OBJECTIVE

In 2004, the WHO classified atypical pituitary adenoma as a distinct adenoma subtype. However, the clinical significance of this distinction remains undetermined. The authors sought to define patient characteristics, tumor features, and treatment outcomes associated with atypical pituitary adenoma.

METHODS

The authors reviewed records of patients who underwent resection of pituitary adenoma at the University of California, San Francisco, between 2007 and 2014. Per institutional protocol, adenomas exhibiting mitotic activity underwent evaluation for all 3 markers of atypicality (mitotic index, extensive p53 staining, and MIB-1 index ≥ 3%). Statistical analyses were performed using χ2, Fisher’s exact test, t-test, log-rank, and logistic regression.

RESULTS

Between 2007 and 2014, 701 patients underwent resection for pituitary adenoma. Among these patients, 122 adenomas exhibited mitotic activity and therefore were evaluated for all 3 markers of atypicality, with 36 tumors (5%) proving to be atypical. There were 21 female patients (58%) and 15 male patients (42%) in the atypical cohort, and 313 female patients (47%) and 352 male patients (53%) in the nonatypical cohort (p = 0.231). The mean age of patients in the atypical cohort was 37 years (range 10–65 years), which was significantly lower than the mean age of 49 years (range 10–93 years) for patients in the nonatypical cohort (p < 0.001). The most common presenting symptoms for patients with atypical adenomas were headaches (42%) and visual changes (33%). Atypical adenomas were more likely to be functional (78%) than nonatypical adenomas (42%; p < 0.001). Functional atypical adenomas were significantly larger than functional nonatypical adenomas (mean diameter 2.2 vs 1.4 cm; p = 0.009), as were nonfunctional atypical adenomas compared with nonfunctional nonatypical adenomas (mean diameter 3.3 vs 2.3 cm; p = 0.01). Among the entire adenoma cohort, larger presenting tumor size was associated with cavernous sinus invasion (p < 0.001), and subtotal resection was associated with cavernous sinus invasion (p < 0.001) and larger size (p < 0.001) on binomial multivariate regression. The median time until recurrence was 56 months for atypical adenomas, 129 months for functional nonatypical adenomas, and 204 months for nonfunctional nonatypical adenomas (p < 0.001). Functional atypical adenomas recurred more frequently and significantly earlier than functional nonatypical adenomas (p < 0.001). When accounting for extent of resection, cavernous sinus invasion, size, age, sex, and functional subtype, atypicality remained a significant predictor of earlier recurrence among functional adenomas (p = 0.002).

CONCLUSIONS

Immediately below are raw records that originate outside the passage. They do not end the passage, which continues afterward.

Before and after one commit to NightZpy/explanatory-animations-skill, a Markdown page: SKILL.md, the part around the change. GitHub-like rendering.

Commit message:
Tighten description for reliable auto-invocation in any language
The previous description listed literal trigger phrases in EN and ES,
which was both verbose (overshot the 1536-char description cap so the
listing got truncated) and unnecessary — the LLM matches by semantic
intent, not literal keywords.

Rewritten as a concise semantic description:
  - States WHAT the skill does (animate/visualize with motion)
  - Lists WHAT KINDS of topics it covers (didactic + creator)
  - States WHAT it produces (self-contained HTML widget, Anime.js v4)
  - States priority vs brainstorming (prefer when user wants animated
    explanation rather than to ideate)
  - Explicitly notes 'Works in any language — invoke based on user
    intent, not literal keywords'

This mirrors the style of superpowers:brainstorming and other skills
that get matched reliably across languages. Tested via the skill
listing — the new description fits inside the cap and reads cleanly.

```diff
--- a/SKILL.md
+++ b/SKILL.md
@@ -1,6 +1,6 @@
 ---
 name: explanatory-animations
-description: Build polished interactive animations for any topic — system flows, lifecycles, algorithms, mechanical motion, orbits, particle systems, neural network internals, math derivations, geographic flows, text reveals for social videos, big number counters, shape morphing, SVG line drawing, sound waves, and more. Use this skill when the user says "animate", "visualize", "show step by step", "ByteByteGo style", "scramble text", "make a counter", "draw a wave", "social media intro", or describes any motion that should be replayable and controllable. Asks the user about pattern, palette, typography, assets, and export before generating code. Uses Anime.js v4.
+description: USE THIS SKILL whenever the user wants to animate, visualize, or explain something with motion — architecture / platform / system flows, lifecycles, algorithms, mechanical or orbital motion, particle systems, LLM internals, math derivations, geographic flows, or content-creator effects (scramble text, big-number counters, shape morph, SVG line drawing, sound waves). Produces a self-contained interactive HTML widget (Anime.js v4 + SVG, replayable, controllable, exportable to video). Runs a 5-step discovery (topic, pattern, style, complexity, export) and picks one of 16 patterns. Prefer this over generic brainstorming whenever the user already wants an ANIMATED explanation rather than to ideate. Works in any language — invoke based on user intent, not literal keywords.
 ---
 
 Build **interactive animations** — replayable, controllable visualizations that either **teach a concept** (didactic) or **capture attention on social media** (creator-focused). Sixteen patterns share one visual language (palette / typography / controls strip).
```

When compared with nonatypical pituitary adenomas, atypical adenomas are more likely to present in younger patients at a larger size, are more often hormonally hypersecretory, and are associated with earlier recurrence. These features lend credence to atypical pituitary adenomas being a distinct clinical entity in addition to a discrete pathological diagnosis.